Islamic State (Isis) militants are destroying TV satellites and receivers in parts of Syria controlled by the jihadist group to prevent people watching foreign channels. Militants entered homes in the Syrian town of Al Shaddadi in Hasaka Province, and destroyed television equipment, after pro-IS imams condemned watching television, claiming it spread information that is "incorrect, baseless and false".
"They are entering houses by force to destroy dishes and satellite receivers," one witness from Al Shaddadi told RFE/RL, with other witnesses and activists corroborating the account. One activist said the extremist Sunni organisation would soon implement the ban in Raqqa, its de facto capital in Syria.
"There is nothing that IS cannot implement. All it takes is to chop off the head of one or two people under the pretext of watching television and the whole city would be disciplined," Anwar al-Khodar, a lawyer and activist from Raqqa who fled to Turkey, told Arab Weekly.

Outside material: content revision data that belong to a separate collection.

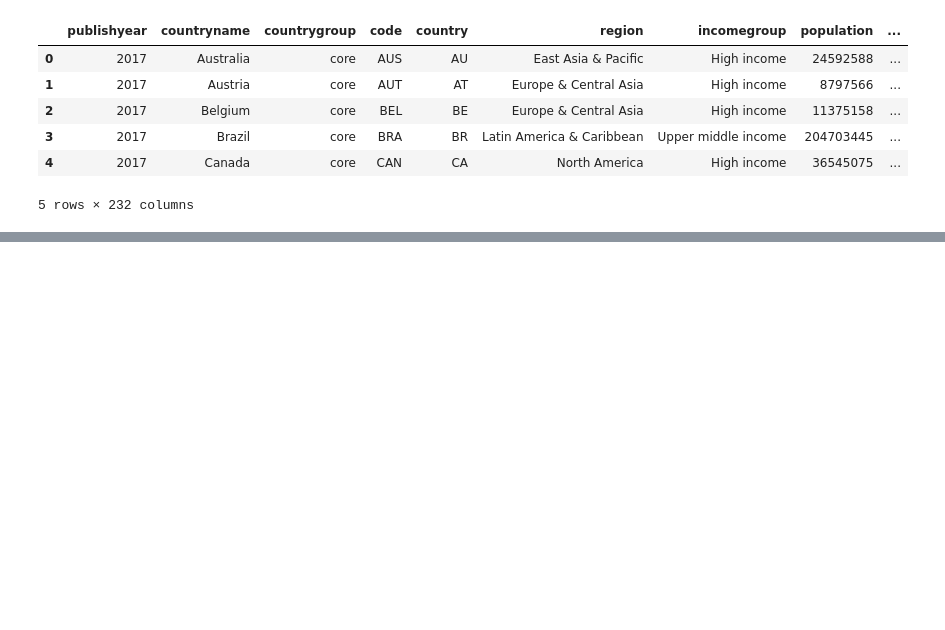
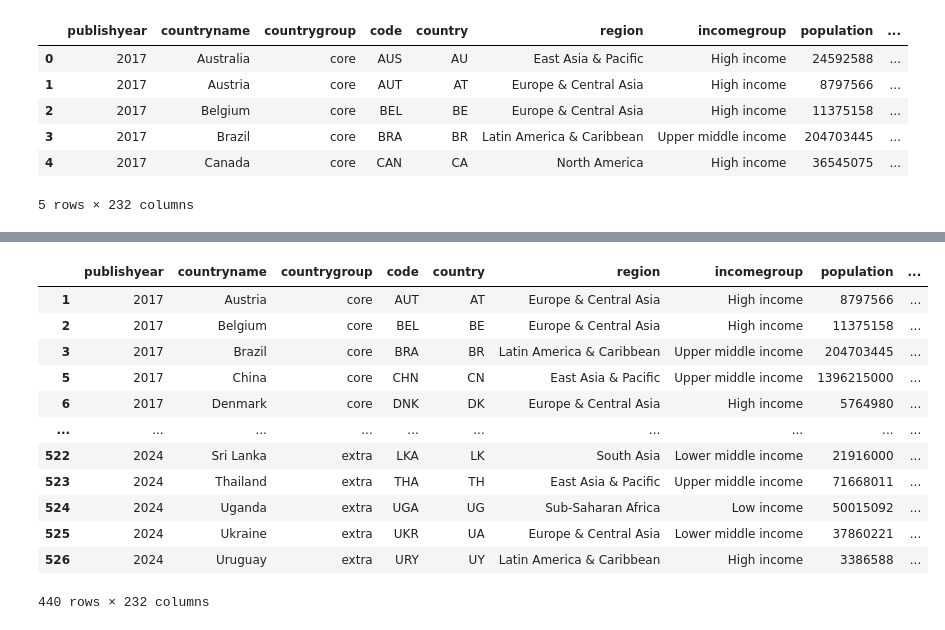
Before and after one commit to WBDataDive/DataDive25, a Jupyter notebook: Team_Projects/JobsLens_AI/notebooks/EDA.ipynb, the cells around one changed output, grey strips where cells are left out. Cells and saved outputs as stored; diff of their text form; code cells hidden in the pictures; blank space fills up the shorter version.

```diff
--- a/Team_Projects/JobsLens_AI/notebooks/EDA.ipynb
+++ b/Team_Projects/JobsLens_AI/notebooks/EDA.ipynb
@@ -62,6 +59,16 @@ hai_data.head()
 | 4 | 2017 | Canada | core | CAN | CA | North America | High income | 36545075 | ... |
 5 rows × 232 columns
 # %%
-Country codes in both datasets: {'CHL', 'PRT', 'DEU', 'GBR', 'UGA', 'PHL', 'BRA', 'ZAF', 'POL', 'ROU', 'TUR', 'ITA', 'IRL', 'LTU', 'GRC', 'CHN', 'FRA', 'KOR', 'URY', 'LVA', 'BGD', 'LUX', 'IND', 'ARM', 'PAN', 'THA', 'LKA', 'CZE', 'MEX', 'EST', 'CRI', 'IDN', 'ARG', 'ESP'}
-Country codes only in join_dataset: {'TLS', 'TCD', 'PRY', 'DOM', 'PER', 'ZWE', 'PAK', 'COL', 'GUY', 'MDG', 'PSE', 'TJK', 'LSO', 'MOZ', 'BFA', 'UZB', 'LCA', 'GTM', 'KHM', 'XKX', 'ZMB', 'VEN', 'SLV', 'GEO', 'RWA', 'TZA', 'BLZ', 'EGY', 'BWA', 'MUS', 'TUN', 'ECU', 'JAM', 'IRQ', 'NIC', 'GMB', 'CIV', 'NER', 'MDV', 'MDA', 'BOL', 'MNG', 'NAM', 'MLI', 'MRT', 'NGA', 'TGO', 'JOR', 'HND', 'SVK', 'STP', 'GHA', 'NPL', 'CMR'}
-Country codes only in hai_data: {'JPN', 'NOR', 'BEL', 'ISL', 'CYP', 'VNM', 'HUN', 'DNK', 'CHE', 'KAZ', 'SRB', 'CAN', 'MYS', 'UKR', 'ARE', 'SGP', 'BGR', 'USA', 'SVN', 'KEN', 'ISR', 'NZL', 'SAU', 'RUS', 'SWE', 'NLD', 'AUT', 'BLR', 'FIN', 'HRV', 'MLT', 'AUS'}
+import numpy as np
+
+# get the country codes that are in both datasets
+country_codes = join_dataset['country_code'].unique()
+country_codes_hai = hai_data['code'].unique()
+
+# get the country codes that are in both datasets
+country_codes_both = np.intersect1d(country_codes, country_codes_hai)
+
+# get the country codes that are only in join_dataset
+country_codes_only_join = np.setdiff1d(country_codes, country_codes_hai)
+
+# get the country codes that are only in hai_data
@@ -71,0 +85,16 @@ Country codes only in hai_data: {'JPN', 'NOR', 'BEL', 'ISL', 'CYP', 'VNM', 'HUN'
+# %%
+hai_data[hai_data['code'].isin(list(country_codes_both))]
+# %% [output]
+|  | publishyear | countryname | countrygroup | code | country | region | incomegroup | population | ... |
+| 1 | 2017 | Austria | core | AUT | AT | Europe & Central Asia | High income | 8797566 | ... |
+| 2 | 2017 | Belgium | core | BEL | BE | Europe & Central Asia | High income | 11375158 | ... |
+| 3 | 2017 | Brazil | core | BRA | BR | Latin America & Caribbean | Upper middle income | 204703445 | ... |
+| 5 | 2017 | China | core | CHN | CN | East Asia & Pacific | Upper middle income | 1396215000 | ... |
+| 6 | 2017 | Denmark | core | DNK | DK | Europe & Central Asia | High income | 5764980 | ... |
+| ... | ... | ... | ... | ... | ... | ... | ... | ... | ... |
+| 522 | 2024 | Sri Lanka | extra | LKA | LK | South Asia | Lower middle income | 21916000 | ... |
+| 523 | 2024 | Thailand | extra | THA | TH | East Asia & Pacific | Upper middle income | 71668011 | ... |
+| 524 | 2024 | Uganda | extra | UGA | UG | Sub-Saharan Africa | Low income | 50015092 | ... |
+| 525 | 2024 | Ukraine | extra | UKR | UA | Europe & Central Asia | Lower middle income | 37860221 | ... |
+| 526 | 2024 | Uruguay | extra | URY | UY | Latin America & Caribbean | High income | 3386588 | ... |
+440 rows × 232 columns
```
Also changed, not shown: parts of 6 cells of this notebook.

"No one would then dare go near a television set. One would even break his own television set in order to prevent any member of his family from using it."
A pro-Isis imam at the Al Fawwaz Mosque in Raqqa told the congregation on August 7 not to watch television, though no formal decree banning TV has yet been issued.
"He told people gathered for the Friday prayer that the news aired by Al-Jazeera and Al-Arabiya and other channels is incorrect, baseless, and false and that's why there will be a decision to forbid people to watch TV," a Raqqa resident talking under the pseudonym Mohammed al-Ali for his safety told RFE/RL, adding that the imam said that the only programmes permitted would be broadcasts of the Koran being recited.
In its campaign to control access to information, IS has set up special cinema booths in parts of the Syrian city Aleppo it has seized and Raqqa broadcasting propaganda videos and films of executions, including the incineration of Jordanian pilot Moaz al-Kasasbeh in February.
IS operates a radio station called Al-Bayan in Mosul, its centre of operations in Iraq, and in July banned private internet access in Raqqa, with internet access now restricted to cafes monitored by militants.